Say how many lines below hold the word "return"; give the number by itself.

Front-end code change data:
[Start of section]

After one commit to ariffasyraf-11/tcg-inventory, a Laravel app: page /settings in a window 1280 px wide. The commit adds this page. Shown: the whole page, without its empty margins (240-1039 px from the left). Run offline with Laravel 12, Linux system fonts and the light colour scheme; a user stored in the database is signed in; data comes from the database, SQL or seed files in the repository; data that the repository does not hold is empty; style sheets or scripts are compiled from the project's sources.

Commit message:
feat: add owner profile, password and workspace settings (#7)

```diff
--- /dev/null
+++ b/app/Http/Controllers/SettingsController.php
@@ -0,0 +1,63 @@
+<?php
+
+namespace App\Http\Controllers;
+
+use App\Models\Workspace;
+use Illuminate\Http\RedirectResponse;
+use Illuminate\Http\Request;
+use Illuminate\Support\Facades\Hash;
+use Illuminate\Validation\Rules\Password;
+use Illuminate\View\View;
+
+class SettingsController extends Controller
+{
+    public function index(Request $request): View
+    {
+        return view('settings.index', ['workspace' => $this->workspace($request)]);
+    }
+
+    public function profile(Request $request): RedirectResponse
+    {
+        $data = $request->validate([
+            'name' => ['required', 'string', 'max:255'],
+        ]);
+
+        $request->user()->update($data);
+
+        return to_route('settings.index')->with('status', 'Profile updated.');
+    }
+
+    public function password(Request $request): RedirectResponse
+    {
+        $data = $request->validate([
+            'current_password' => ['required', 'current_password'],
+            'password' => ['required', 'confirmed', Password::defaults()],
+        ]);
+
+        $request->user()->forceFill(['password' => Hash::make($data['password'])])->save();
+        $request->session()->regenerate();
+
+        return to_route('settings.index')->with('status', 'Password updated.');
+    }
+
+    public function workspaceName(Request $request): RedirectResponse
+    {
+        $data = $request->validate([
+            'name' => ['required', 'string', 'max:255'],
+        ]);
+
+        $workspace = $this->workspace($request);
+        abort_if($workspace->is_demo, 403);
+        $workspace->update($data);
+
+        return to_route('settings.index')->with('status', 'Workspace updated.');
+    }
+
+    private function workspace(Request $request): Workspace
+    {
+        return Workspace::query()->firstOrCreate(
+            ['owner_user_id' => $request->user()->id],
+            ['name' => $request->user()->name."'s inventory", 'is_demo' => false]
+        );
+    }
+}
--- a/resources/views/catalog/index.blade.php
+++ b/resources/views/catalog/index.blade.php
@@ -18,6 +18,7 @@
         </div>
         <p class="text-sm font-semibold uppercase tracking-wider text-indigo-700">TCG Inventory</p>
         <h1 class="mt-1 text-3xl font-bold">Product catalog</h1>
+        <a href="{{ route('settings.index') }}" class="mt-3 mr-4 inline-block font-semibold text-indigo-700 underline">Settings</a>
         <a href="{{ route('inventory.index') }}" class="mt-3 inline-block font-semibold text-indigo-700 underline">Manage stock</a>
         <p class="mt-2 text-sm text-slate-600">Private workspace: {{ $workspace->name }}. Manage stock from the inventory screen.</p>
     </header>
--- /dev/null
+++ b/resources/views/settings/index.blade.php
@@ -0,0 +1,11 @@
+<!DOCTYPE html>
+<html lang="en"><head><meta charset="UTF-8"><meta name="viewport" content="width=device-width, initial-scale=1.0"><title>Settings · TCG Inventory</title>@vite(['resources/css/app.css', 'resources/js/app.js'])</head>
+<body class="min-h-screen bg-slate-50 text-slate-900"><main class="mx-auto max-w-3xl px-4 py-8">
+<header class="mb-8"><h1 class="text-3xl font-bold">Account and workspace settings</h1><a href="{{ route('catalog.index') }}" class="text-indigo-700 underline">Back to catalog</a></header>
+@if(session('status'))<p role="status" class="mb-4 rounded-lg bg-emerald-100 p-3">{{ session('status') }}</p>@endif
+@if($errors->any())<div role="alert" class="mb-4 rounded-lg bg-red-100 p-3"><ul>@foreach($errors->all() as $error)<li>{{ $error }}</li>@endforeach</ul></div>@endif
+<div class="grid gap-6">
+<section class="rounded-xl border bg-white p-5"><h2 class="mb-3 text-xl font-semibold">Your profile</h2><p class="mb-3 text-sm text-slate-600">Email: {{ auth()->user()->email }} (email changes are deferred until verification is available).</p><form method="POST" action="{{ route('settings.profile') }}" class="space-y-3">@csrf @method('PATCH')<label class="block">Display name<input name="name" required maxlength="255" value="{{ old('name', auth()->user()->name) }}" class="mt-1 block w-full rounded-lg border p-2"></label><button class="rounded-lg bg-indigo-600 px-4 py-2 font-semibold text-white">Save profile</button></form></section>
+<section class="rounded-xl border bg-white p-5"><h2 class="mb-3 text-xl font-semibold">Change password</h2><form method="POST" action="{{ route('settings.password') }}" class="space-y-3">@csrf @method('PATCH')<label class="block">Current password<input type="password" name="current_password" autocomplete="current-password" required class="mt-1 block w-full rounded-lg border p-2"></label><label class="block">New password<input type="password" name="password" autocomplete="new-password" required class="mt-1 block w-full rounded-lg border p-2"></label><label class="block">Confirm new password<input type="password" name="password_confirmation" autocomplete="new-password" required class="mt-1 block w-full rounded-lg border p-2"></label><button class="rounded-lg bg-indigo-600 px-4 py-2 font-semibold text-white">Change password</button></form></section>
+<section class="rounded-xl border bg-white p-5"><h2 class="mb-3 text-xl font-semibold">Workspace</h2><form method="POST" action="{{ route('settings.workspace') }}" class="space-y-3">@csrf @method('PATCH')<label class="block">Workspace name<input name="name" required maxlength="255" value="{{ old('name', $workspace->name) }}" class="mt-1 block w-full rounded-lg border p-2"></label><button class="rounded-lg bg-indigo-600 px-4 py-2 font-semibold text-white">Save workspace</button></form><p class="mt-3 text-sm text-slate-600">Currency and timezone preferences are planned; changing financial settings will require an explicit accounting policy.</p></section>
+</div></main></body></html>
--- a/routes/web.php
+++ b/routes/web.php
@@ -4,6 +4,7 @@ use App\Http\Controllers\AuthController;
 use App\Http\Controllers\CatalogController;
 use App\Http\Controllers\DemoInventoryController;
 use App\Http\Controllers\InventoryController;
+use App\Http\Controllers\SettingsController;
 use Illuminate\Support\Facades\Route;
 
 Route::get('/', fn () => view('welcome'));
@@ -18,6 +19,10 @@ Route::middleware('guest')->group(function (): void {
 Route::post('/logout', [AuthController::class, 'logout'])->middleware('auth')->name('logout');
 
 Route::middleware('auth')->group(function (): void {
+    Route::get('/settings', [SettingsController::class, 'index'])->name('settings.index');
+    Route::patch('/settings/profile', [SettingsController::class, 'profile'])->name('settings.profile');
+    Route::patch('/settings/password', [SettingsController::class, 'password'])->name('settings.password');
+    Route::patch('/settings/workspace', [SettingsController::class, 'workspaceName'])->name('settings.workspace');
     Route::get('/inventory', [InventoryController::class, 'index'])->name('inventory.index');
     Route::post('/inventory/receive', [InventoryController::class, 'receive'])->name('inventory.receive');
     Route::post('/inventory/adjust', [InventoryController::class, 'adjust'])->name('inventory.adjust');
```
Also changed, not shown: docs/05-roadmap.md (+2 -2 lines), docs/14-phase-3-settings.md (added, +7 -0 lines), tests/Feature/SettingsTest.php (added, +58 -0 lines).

[End of section]

TASK RESULT:
5